Abstract| Volume 46, SUPPLEMENT 1, 223, March 2017

Is facial symmetry attainable after “high condylectomy only” in patients with unilateral active condylar hyperplasia?

      Background: Condylar hyperplasia (CH) causes various degrees of facial asymmetry and occlusal changes. The treatment of inactive CH is orthognathic surgery, whereas active CH requires in addition, high condylectomy to stop the hyperplastic condylar growth. Some authors reported high condylectomy to be also effective in achieving facial symmetry with no need for additional orthognathic surgery.
      Objective: To determine the degree of correction of facial asymmetry in CH after high condylectomy only.
      Methods: Ten patients with unilateral active CH were treated by condylectomy (removal of superior 5–8 mm of condyle) that was not followed by orthognathic surgery.

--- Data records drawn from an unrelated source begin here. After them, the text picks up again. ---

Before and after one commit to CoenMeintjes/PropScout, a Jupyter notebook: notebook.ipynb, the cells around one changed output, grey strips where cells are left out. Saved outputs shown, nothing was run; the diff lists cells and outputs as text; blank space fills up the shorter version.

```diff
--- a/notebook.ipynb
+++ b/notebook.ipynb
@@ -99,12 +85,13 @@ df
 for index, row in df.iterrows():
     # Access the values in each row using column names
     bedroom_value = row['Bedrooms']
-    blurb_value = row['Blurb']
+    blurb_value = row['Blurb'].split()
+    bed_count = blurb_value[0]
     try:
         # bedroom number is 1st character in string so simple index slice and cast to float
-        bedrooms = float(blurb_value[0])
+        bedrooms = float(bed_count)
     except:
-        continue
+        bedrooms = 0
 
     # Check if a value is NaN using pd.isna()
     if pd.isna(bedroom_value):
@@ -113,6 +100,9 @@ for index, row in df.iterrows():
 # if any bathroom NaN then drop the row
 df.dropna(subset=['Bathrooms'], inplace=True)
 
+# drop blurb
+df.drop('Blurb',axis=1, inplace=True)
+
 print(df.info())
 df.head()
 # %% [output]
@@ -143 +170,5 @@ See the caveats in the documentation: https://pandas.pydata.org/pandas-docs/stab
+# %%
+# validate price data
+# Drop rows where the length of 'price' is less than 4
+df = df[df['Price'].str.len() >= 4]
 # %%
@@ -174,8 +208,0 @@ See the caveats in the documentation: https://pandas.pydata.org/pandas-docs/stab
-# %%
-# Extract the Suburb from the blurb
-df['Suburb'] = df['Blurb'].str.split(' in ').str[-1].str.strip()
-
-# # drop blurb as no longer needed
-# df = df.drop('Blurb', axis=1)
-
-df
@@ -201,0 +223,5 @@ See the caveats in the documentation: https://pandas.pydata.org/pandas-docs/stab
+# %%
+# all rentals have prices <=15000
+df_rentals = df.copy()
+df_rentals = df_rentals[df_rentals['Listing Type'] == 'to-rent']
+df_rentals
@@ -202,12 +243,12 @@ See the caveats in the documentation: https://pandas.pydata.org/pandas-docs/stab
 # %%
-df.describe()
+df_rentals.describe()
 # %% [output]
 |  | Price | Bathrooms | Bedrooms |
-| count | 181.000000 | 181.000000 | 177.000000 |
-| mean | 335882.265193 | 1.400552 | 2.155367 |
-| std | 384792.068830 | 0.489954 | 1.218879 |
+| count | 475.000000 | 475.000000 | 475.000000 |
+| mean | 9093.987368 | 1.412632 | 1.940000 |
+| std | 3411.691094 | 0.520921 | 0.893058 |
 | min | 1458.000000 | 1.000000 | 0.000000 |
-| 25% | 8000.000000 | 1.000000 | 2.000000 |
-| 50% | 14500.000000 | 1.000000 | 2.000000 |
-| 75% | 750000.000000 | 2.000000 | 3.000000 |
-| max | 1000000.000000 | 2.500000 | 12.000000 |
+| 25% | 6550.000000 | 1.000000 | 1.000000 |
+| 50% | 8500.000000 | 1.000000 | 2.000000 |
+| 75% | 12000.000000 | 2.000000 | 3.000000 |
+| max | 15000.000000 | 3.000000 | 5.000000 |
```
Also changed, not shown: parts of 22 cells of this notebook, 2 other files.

Preoperatively, patients were classified as mild, moderate, and severe facial asymmetry according to the triangular analysis of the PA cephalogram as described by Reyneke. PA cephalograms and en-face photographs taken approximately one year after surgery were compared to baseline records.
      Findings: Four patients with mild facial asymmetry achieved excellent symmetry after high condylectomy and did not require further orthognathics. The other six patients with either moderate or severe facial asymmetry improved to various degrees after condylectomy, however, did not attain a satisfactory symmetric result, and three of them requested a secondary orthognathic surgery.
      Conclusion: Active condylar hyperplasia with mild facial asymmetry could be treated sufficiently with high condylectomy only, whereas moderate and severe degrees of facial asymmetry will benefit from the addition of orthognathic surgery. Surgeons could predictably determine based on the PA cephalometric analysis which patients will be sufficiently treated with high condylectomy only and which will require the addition of orthognathic surgery.